After graduation, Eustis enlisted in the Air Force in 1944 and was assigned to the Aircraft Engine Research Lab of NACA, which later became NASA, where he headed the fundamental turbine research section. Upon discharge in 1947, he entered the Massachusetts Institute of Technology as an instructor and a doctoral student in mechanical engineering. He earned his doctorate in 1953 while working as chief engineer for a Philadelphia-based start-up.

In 1954, the Eustis family moved to California and Bob worked at Stanford Research Institute, later SRI International. That same year, Stanford University invited Eustis to teach a course in thermodynamics. In 1955, he joined the Stanford faculty full time as an assistant professor, initiating a 35-year career that ended only when Eustis reached the once-mandatory retirement age of 70.

In 1961, Eustis and fellow professors E. Charles Kruger and Morton Mitchner founded the High Temperature Gasdynamics Laboratory at Stanford, which still exists today.
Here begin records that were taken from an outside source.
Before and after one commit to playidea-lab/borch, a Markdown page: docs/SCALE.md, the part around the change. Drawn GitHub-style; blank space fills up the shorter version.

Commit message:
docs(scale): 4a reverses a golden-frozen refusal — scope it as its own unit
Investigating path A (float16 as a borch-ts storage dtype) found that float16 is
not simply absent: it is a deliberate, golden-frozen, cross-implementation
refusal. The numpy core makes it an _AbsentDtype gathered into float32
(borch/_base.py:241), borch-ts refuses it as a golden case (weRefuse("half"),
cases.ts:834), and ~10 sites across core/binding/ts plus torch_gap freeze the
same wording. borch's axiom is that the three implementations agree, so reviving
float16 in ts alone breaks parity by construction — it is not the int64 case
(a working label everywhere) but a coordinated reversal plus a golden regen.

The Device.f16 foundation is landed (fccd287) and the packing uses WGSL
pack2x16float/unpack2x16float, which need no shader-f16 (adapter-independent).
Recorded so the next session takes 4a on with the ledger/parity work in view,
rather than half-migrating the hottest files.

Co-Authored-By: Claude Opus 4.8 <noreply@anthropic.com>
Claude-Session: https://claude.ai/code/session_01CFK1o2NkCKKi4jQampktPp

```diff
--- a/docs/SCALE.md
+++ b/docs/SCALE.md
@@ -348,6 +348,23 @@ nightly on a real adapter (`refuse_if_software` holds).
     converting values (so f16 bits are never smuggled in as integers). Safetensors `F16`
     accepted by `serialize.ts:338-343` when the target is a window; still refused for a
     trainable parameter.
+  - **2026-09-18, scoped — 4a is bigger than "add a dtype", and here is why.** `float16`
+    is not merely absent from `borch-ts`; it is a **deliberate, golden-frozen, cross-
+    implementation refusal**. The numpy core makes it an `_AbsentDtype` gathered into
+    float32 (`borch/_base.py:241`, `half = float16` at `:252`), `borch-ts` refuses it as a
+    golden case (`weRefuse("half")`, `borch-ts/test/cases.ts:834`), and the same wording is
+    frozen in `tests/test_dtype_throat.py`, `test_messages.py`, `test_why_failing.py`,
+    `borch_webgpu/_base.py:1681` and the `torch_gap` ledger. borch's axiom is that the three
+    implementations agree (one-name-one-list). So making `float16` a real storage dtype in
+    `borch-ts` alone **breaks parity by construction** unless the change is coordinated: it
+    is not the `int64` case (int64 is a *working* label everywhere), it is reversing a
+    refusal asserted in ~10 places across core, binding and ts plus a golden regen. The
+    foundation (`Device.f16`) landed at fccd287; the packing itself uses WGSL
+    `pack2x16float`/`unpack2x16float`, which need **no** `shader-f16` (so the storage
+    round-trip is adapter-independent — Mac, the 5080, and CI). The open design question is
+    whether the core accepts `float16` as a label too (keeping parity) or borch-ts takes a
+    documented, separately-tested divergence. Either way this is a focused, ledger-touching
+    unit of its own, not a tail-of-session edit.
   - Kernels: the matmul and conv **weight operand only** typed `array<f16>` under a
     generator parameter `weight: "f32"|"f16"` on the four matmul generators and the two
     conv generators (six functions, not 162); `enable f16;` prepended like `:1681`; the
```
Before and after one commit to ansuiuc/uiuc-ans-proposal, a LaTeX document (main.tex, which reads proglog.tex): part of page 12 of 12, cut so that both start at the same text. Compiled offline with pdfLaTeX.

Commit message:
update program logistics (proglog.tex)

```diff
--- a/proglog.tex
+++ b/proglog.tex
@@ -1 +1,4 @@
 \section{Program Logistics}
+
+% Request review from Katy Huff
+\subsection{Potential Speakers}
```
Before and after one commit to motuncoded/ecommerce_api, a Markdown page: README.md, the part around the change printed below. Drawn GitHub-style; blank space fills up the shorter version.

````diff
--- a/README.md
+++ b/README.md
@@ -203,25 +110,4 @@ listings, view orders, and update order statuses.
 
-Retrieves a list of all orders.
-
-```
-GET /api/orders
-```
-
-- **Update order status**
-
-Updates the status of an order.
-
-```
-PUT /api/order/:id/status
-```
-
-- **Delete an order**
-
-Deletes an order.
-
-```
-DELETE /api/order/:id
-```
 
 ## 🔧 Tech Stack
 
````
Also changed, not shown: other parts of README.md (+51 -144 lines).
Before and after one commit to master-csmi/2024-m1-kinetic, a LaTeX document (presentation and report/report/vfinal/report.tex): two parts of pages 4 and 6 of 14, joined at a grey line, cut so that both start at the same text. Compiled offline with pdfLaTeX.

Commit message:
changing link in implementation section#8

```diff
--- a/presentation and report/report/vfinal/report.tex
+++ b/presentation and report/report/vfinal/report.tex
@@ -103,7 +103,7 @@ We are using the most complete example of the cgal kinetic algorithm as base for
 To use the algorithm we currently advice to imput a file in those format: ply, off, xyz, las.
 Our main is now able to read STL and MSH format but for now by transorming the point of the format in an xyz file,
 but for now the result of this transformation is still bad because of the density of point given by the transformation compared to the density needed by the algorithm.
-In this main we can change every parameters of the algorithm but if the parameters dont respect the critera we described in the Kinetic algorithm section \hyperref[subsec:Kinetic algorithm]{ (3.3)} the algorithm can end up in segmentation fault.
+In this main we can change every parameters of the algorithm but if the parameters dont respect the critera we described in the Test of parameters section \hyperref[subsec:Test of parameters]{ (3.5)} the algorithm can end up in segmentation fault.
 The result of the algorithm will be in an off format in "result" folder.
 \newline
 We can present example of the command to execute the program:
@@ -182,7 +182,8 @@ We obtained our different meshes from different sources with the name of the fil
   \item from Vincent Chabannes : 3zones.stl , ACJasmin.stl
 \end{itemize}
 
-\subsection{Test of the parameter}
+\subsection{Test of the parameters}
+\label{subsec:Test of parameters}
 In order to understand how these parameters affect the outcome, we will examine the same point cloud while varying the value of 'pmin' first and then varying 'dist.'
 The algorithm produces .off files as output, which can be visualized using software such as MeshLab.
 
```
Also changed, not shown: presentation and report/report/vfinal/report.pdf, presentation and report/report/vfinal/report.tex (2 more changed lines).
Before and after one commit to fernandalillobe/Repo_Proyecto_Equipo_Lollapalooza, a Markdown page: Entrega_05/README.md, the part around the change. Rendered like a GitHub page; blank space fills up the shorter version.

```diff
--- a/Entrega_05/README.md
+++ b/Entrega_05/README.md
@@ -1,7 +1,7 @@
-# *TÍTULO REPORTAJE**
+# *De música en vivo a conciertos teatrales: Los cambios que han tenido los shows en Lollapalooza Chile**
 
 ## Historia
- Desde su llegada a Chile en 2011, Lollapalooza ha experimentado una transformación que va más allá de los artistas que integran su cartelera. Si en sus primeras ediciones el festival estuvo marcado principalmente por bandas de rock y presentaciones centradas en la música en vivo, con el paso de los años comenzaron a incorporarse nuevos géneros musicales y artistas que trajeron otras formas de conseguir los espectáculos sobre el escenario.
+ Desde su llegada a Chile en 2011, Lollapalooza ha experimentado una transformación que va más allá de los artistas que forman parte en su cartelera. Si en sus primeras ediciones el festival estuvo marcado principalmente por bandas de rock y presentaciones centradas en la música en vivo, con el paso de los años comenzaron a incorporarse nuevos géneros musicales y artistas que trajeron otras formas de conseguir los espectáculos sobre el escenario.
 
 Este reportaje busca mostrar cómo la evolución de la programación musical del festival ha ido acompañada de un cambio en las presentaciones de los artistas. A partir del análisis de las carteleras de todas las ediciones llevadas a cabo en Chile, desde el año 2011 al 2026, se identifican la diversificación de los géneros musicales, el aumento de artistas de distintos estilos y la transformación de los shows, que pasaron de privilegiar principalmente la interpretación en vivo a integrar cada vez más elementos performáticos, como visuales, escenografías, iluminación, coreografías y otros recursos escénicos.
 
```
Eustis served as director of the lab for the next nineteen years.

Among other things, Eustis’ research focused on technologies for removing pollutants from power plant emissions and for using existing fuels more efficiently. He was also a pioneer in the field of magneto hydrodynamics — in which partially ionized gas from burning coal could pass through a magnetic coil to produce electricity. The work was part of an effort to get more energy out of existing fuels.

In addition to his research, Eustis was known for a deep commitment to teaching. His laboratory shepherded more than 300 students to their doctorates. He was a member of the Academic Senate and senior associate dean of the School of Engineering for seven years. As an academic administrator, Eustis led an effort to instill broader science content in mechanical engineering courses, which he believed would produce graduates better able to adapt as engineering evolved.

Diverse interests

While Eustis staked his research reputation on thermodynamics, he was an engineer of diverse interests and talents. After retirement he restored a vintage Bentley with a friend. He also patented what he called a “box barrel” or a “smart barrel,” a method to speed up the aging process of wine without negatively affecting quality.

Eustis also devoted himself to his interest in woodwork, inventing a new sort of steel-reinforced furniture joint that he guaranteed for life. That tangent took him into the realm of high-end furniture design. After 10 years in business, Eustis gave the company he had founded, Eustis Designs, to Stanford to endow the Robert and Katherine Eustis Graduate Fellowship Fund. The university, in turn, licensed the design to a furniture maker in Massachusetts known, coincidentally, as Eustis Chair, run by a distant cousin who became a friend. In 2018, Eustis Chair reported that it had sold 30,000 chairs based on Bob Eustis’ design.

Eustis’ research earned him election as a fellow of the American Association for the Advancement of Science, as well as the Emerson Electric Technology Award and a medal of achievement from the Academy of Sciences of the Soviet Union for work in magneto hydrodynamics. His dedication to teaching earned him a Tau Beta Pi award for distinguished undergraduate teaching and he received the Centennial Certificate of the American Society for Engineering Education.

Eustis’ wife, Kay, died in 2003. Eustis is survived by partner Phyllis Willits of Palo Alto; sister Carol Williams of Ottumwa, Iowa; son Jeffrey (’70) of Palo Alto; daughter Karen Eustis (’80) and son-in-law William Mason, both of Los Altos; grandson Adron Mason of Minneapolis; grandson David Mason of Washington, D.C.; and two great-grandchildren, Penelope and Mabel Mason, of Washington, D.C.

Memorial gifts in the name of Robert H. Eustis may be made to the victims of a natural disaster relief fund or a charity of choice.

A Celebration of Life is scheduled for July 21, 2018, at 2 p.m. at the First Congregational Church of Palo Alto, 1985 Louis Road, Palo Alto, 94303.